== REQUIREMENT ==
All entries are to be quoted exactly; the images stay out of the copy.

== INFORMATION SUPPLIED ==
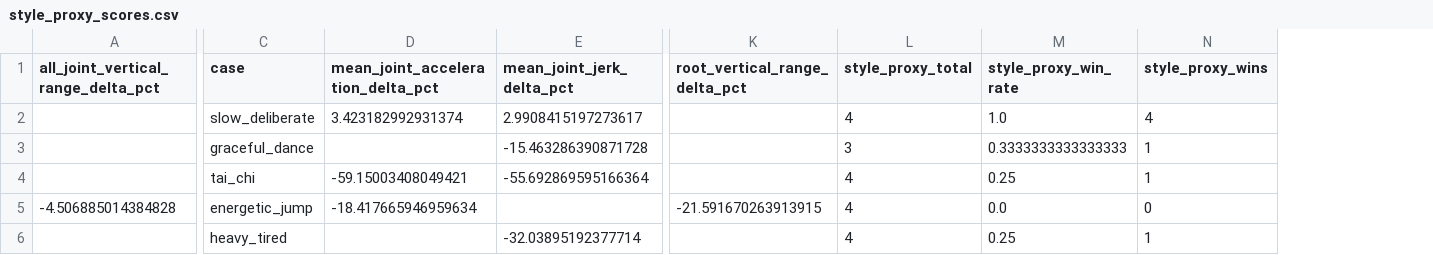
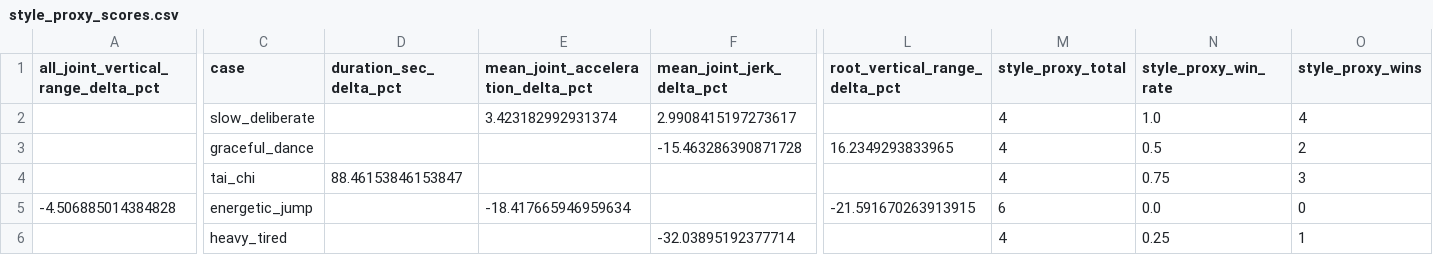
Before and after one commit to wuhaotian0508/RoboticReport, a CSV file: outputs/metrics_lora_all_200/style_proxy_scores.csv, drawn as a sheet; only a part is shown, gaps mark what is left out; addresses are those after the commit; the diff covers the shown part only; the diff names each change by its address in the sheet, - before the commit and + after, or states it on an @@ line.

Commit message:
Improve LoRA proxy results with continued refinement

```diff
--- a/outputs/metrics_lora_all_200/style_proxy_scores.csv
+++ b/outputs/metrics_lora_all_200/style_proxy_scores.csv
+column D (duration_sec_delta_pct), row 4: 88.46153846153847
-L3 (root_vertical_range_delta_pct): (empty)
+L3 (root_vertical_range_delta_pct): 16.2349293833965
-M3 (style_proxy_total): 3
+M3 (style_proxy_total): 4
-N3 (style_proxy_win_rate): 0.3333333333333333
+N3 (style_proxy_win_rate): 0.5
-O3 (style_proxy_wins): 1
+O3 (style_proxy_wins): 2
-E4: -59.15003408049421
+E4: (empty)
-F4 (mean_joint_jerk_delta_pct): -55.692869595166364
+F4 (mean_joint_jerk_delta_pct): (empty)
-N4 (style_proxy_win_rate): 0.25
+N4 (style_proxy_win_rate): 0.75
-O4 (style_proxy_wins): 1
+O4 (style_proxy_wins): 3
-M5 (style_proxy_total): 4
+M5 (style_proxy_total): 6
```
Also changed, not shown: 3 edited cells elsewhere in this file, 22 other files.
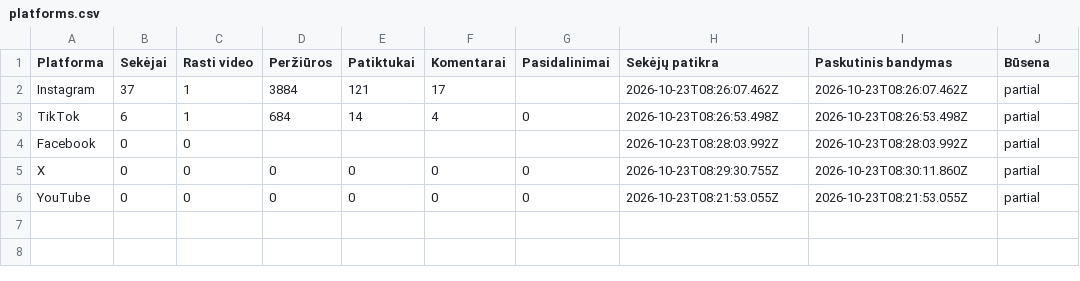
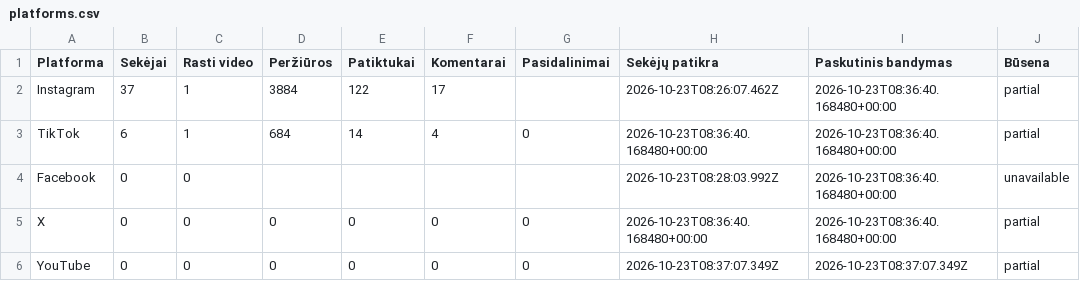
Before and after one commit to Jautis5/cooked-dev-stats, a CSV file: data/dont-get-traced/platforms.csv, drawn as a sheet.

```diff
--- a/data/dont-get-traced/platforms.csv
+++ b/data/dont-get-traced/platforms.csv
@@ -1,6 +1,6 @@
 Platforma,Sekėjai,Rasti video,Peržiūros,Patiktukai,Komentarai,Pasidalinimai,Sekėjų patikra,Paskutinis bandymas,Būsena
-Instagram,37,1,3884,121,17,,2026-10-23T08:26:07.462Z,2026-10-23T08:26:07.462Z,partial
-TikTok,6,1,684,14,4,0,2026-10-23T08:26:53.498Z,2026-10-23T08:26:53.498Z,partial
-Facebook,0,0,,,,,2026-10-23T08:28:03.992Z,2026-10-23T08:28:03.992Z,partial
-X,0,0,0,0,0,0,2026-10-23T08:29:30.755Z,2026-10-23T08:30:11.860Z,partial
-YouTube,0,0,0,0,0,0,2026-10-23T08:21:53.055Z,2026-10-23T08:21:53.055Z,partial
+Instagram,37,1,3884,122,17,,2026-10-23T08:26:07.462Z,2026-10-23T08:36:40.168480+00:00,partial
+TikTok,6,1,684,14,4,0,2026-10-23T08:36:40.168480+00:00,2026-10-23T08:36:40.168480+00:00,partial
+Facebook,0,0,,,,,2026-10-23T08:28:03.992Z,2026-10-23T08:36:40.168480+00:00,unavailable
+X,0,0,0,0,0,0,2026-10-23T08:36:40.168480+00:00,2026-10-23T08:36:40.168480+00:00,partial
+YouTube,0,0,0,0,0,0,2026-10-23T08:37:07.349Z,2026-10-23T08:37:07.349Z,partial
```
Also changed, not shown: data/indian-builds/metrics.csv, data/indian-builds/platforms.csv, 13 other files.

== ANSWER SPACE ==
Before and after one commit to wuhaotian0508/RoboticReport, a CSV file: outputs/metrics_lora_all_200/style_proxy_scores.csv, drawn as a sheet; only a part is shown, gaps mark what is left out; addresses are those after the commit; the diff covers the shown part only; the diff names each change by its address in the sheet, - before the commit and + after, or states it on an @@ line.

Commit message:
Improve LoRA proxy results with continued refinement

```diff
--- a/outputs/metrics_lora_all_200/style_proxy_scores.csv
+++ b/outputs/metrics_lora_all_200/style_proxy_scores.csv
+column D (duration_sec_delta_pct), row 4: 88.46153846153847
-L3 (root_vertical_range_delta_pct): (empty)
+L3 (root_vertical_range_delta_pct): 16.2349293833965
-M3 (style_proxy_total): 3
+M3 (style_proxy_total): 4
-N3 (style_proxy_win_rate): 0.3333333333333333
+N3 (style_proxy_win_rate): 0.5
-O3 (style_proxy_wins): 1
+O3 (style_proxy_wins): 2
-E4: -59.15003408049421
+E4: (empty)
-F4 (mean_joint_jerk_delta_pct): -55.692869595166364
+F4 (mean_joint_jerk_delta_pct): (empty)
-N4 (style_proxy_win_rate): 0.25
+N4 (style_proxy_win_rate): 0.75
-O4 (style_proxy_wins): 1
+O4 (style_proxy_wins): 3
-M5 (style_proxy_total): 4
+M5 (style_proxy_total): 6
```
Also changed, not shown: 3 edited cells elsewhere in this file, 22 other files.
Before and after one commit to Jautis5/cooked-dev-stats, a CSV file: data/dont-get-traced/platforms.csv, drawn as a sheet.

```diff
--- a/data/dont-get-traced/platforms.csv
+++ b/data/dont-get-traced/platforms.csv
@@ -1,6 +1,6 @@
 Platforma,Sekėjai,Rasti video,Peržiūros,Patiktukai,Komentarai,Pasidalinimai,Sekėjų patikra,Paskutinis bandymas,Būsena
-Instagram,37,1,3884,121,17,,2026-10-23T08:26:07.462Z,2026-10-23T08:26:07.462Z,partial
-TikTok,6,1,684,14,4,0,2026-10-23T08:26:53.498Z,2026-10-23T08:26:53.498Z,partial
-Facebook,0,0,,,,,2026-10-23T08:28:03.992Z,2026-10-23T08:28:03.992Z,partial
-X,0,0,0,0,0,0,2026-10-23T08:29:30.755Z,2026-10-23T08:30:11.860Z,partial
-YouTube,0,0,0,0,0,0,2026-10-23T08:21:53.055Z,2026-10-23T08:21:53.055Z,partial
+Instagram,37,1,3884,122,17,,2026-10-23T08:26:07.462Z,2026-10-23T08:36:40.168480+00:00,partial
+TikTok,6,1,684,14,4,0,2026-10-23T08:36:40.168480+00:00,2026-10-23T08:36:40.168480+00:00,partial
+Facebook,0,0,,,,,2026-10-23T08:28:03.992Z,2026-10-23T08:36:40.168480+00:00,unavailable
+X,0,0,0,0,0,0,2026-10-23T08:36:40.168480+00:00,2026-10-23T08:36:40.168480+00:00,partial
+YouTube,0,0,0,0,0,0,2026-10-23T08:37:07.349Z,2026-10-23T08:37:07.349Z,partial
```
Also changed, not shown: data/indian-builds/metrics.csv, data/indian-builds/platforms.csv, 13 other files.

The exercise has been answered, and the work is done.